What treatments are there for hair loss in men?
The hair loss of male pattern baldness is permanent. No treatment is required if the person is comfortable with the appearance. There are two drugs approved by the United States Food and Drug Administration (FDA) to treat male-pattern baldness: minoxidil and finasteride (Propecia).
Minoxidil lotion (Regaine Regular Strength and Regaine Extra Strength) is applied twice daily to the scalp. Minoxidil was originally invented as a treatment for high blood pressure; the hair growth is a side effect that, in this case, has proved useful. It is not available on NHS prescription, but can be purchased over-the-counter. About 60 per cent of patients benefit from it to varying degrees and its effects start to wear off as soon as it is stopped.
Finasteride is the only oral medication that is approved by FDA for male pattern baldness. It inhibits the production of the hormone that contributes to male pattern baldness. About 50% of men who take this drug have increased hair growth in one year. Finasteride (Propecia) is a medicine taken in tablet form that partially blocks the effects of the male hormones (an 'anti-androgen'). It is used in a higher dose to reduce the size of the prostate gland in men with benign prostatic hypertrophy. Propecia has been shown to halt further hair loss and promote re-growth of scalp hair in approximately 80 per cent of patients after three to six months. Treatment must be continued to sustain the improvement in hair growth. In general, it is more effective than minoxidil. It has no major effect on testosterone level in the body. About 2 percent of the men who take this drug experience sexual dysfunction.

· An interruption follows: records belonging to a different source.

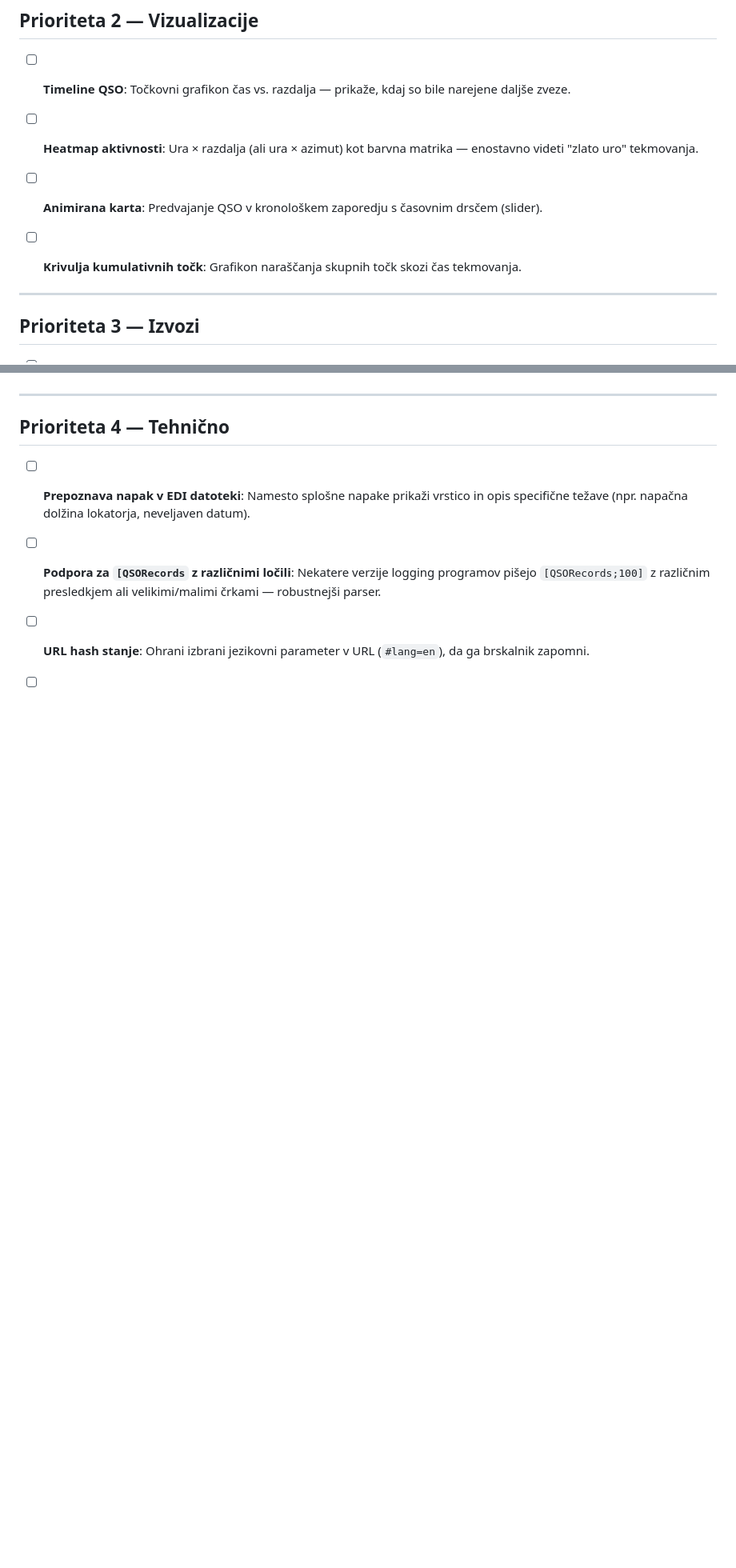
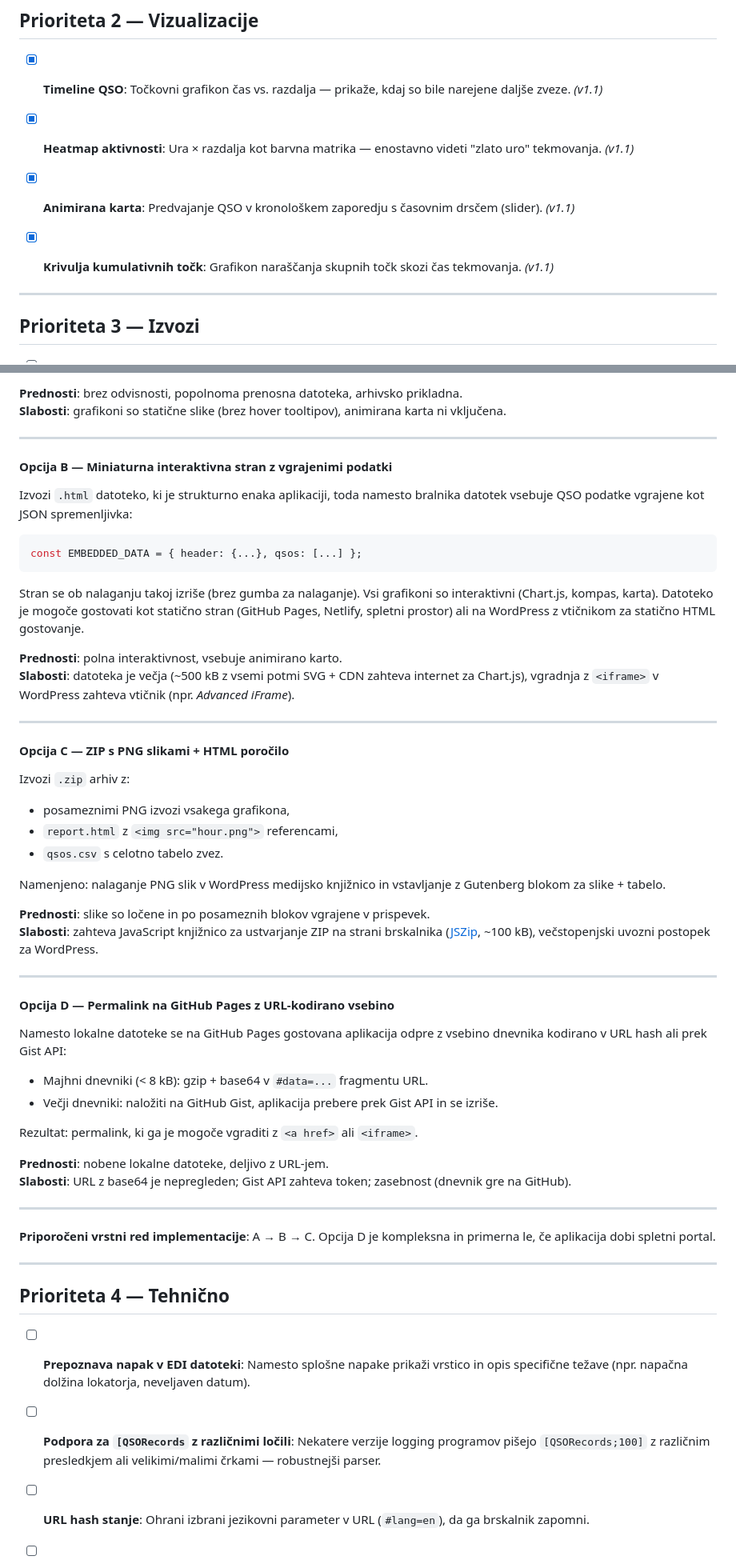
Before and after one commit to s56oa/EDIAnalitika, a Markdown page: Improvements.md, 2 parts joined by grey strips. Shown at 80% size. GitHub-like rendering; blank space fills up the shorter version.

````diff
--- a/Improvements.md
+++ b/Improvements.md
@@ -21,13 +21,13 @@ Status: [ ] = ni implementirano, [x] = implementirano
 
 ## Prioriteta 2 — Vizualizacije
 
-- [ ] **Timeline QSO**: Točkovni grafikon čas vs. razdalja — prikaže, kdaj so bile narejene daljše zveze.
+- [x] **Timeline QSO**: Točkovni grafikon čas vs. razdalja — prikaže, kdaj so bile narejene daljše zveze. *(v1.1)*
 
-- [ ] **Heatmap aktivnosti**: Ura × razdalja (ali ura × azimut) kot barvna matrika — enostavno videti "zlato uro" tekmovanja.
+- [x] **Heatmap aktivnosti**: Ura × razdalja kot barvna matrika — enostavno videti "zlato uro" tekmovanja. *(v1.1)*
 
-- [ ] **Animirana karta**: Predvajanje QSO v kronološkem zaporedju s časovnim drsčem (slider).
+- [x] **Animirana karta**: Predvajanje QSO v kronološkem zaporedju s časovnim drsčem (slider). *(v1.1)*
 
-- [ ] **Krivulja kumulativnih točk**: Grafikon naraščanja skupnih točk skozi čas tekmovanja.
+- [x] **Krivulja kumulativnih točk**: Grafikon naraščanja skupnih točk skozi čas tekmovanja. *(v1.1)*
 
 ---
 
@@ -41,3 +60,46 @@ Status: [ ] = ni implementirano, [x] = implementirano
+**Prednosti**: brez odvisnosti, popolnoma prenosna datoteka, arhivsko prikladna.
+**Slabosti**: grafikoni so statične slike (brez hover tooltipov), animirana karta ni vključena.
+
+---
+
+#### Opcija B — Miniaturna interaktivna stran z vgrajenimi podatki
+Izvozi `.html` datoteko, ki je strukturno enaka aplikaciji, toda namesto bralnika datotek vsebuje QSO podatke vgrajene kot JSON spremenljivka:
+```javascript
+const EMBEDDED_DATA = { header: {...}, qsos: [...] };
+```
+Stran se ob nalaganju takoj izriše (brez gumba za nalaganje). Vsi grafikoni so interaktivni (Chart.js, kompas, karta). Datoteko je mogoče gostovati kot statično stran (GitHub Pages, Netlify, spletni prostor) ali na WordPress z vtičnikom za statično HTML gostovanje.
+
+**Prednosti**: polna interaktivnost, vsebuje animirano karto.
+**Slabosti**: datoteka je večja (~500 kB z vsemi potmi SVG + CDN zahteva internet za Chart.js), vgradnja z `<iframe>` v WordPress zahteva vtičnik (npr. *Advanced iFrame*).
+
+---
+
+#### Opcija C — ZIP s PNG slikami + HTML poročilo
+Izvozi `.zip` arhiv z:
+- posameznimi PNG izvozi vsakega grafikona,
+- `report.html` z `<img src="hour.png">` referencami,
+- `qsos.csv` s celotno tabelo zvez.
+
+Namenjeno: nalaganje PNG slik v WordPress medijsko knjižnico in vstavljanje z Gutenberg blokom za slike + tabelo.
+
+**Prednosti**: slike so ločene in po posameznih blokov vgrajene v prispevek.
+**Slabosti**: zahteva JavaScript knjižnico za ustvarjanje ZIP na strani brskalnika ([JSZip](https://stuk.github.io/jszip/), ~100 kB), večstopenjski uvozni postopek za WordPress.
+
+---
+
+#### Opcija D — Permalink na GitHub Pages z URL-kodirano vsebino
+Namesto lokalne datoteke se na GitHub Pages gostovana aplikacija odpre z vsebino dnevnika kodirano v URL hash ali prek Gist API:
+- Majhni dnevniki (< 8 kB): gzip + base64 v `#data=...` fragmentu URL.
+- Večji dnevniki: naložiti na GitHub Gist, aplikacija prebere prek Gist API in se izriše.
+
+Rezultat: permalink, ki ga je mogoče vgraditi z `<a href>` ali `<iframe>`.
+
+**Prednosti**: nobene lokalne datoteke, deljivo z URL-jem.
+**Slabosti**: URL z base64 je nepregleden; Gist API zahteva token; zasebnost (dnevnik gre na GitHub).
+
+---
+
+**Priporočeni vrstni red implementacije**: A → B → C. Opcija D je kompleksna in primerna le, če aplikacija dobi spletni portal.
 
 ---
 
````
Also changed, not shown: other parts of Improvements.md (+25 -8 lines).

Hair transplants consist of removal of tiny plugs of hair from areas where the hair is continuing to grow and placing them in areas that are balding. This can cause minor scarring in the donor areas and carries a modest risk for skin infection. The procedure usually requires multiple transplantation sessions and may be expensive. Results, however, are often excellent and permanent. Suturing of hair pieces to the scalp is not recommended as it can result in scars, infections, and abscess of the scalp. The use of hair implants made of artificial fibers was banned by the FDA because of the high rate of infection. Hair weaving, hairpieces, or change of hairstyle may disguise the hair loss. This is usually the least expensive and safest treatment for male pattern baldness.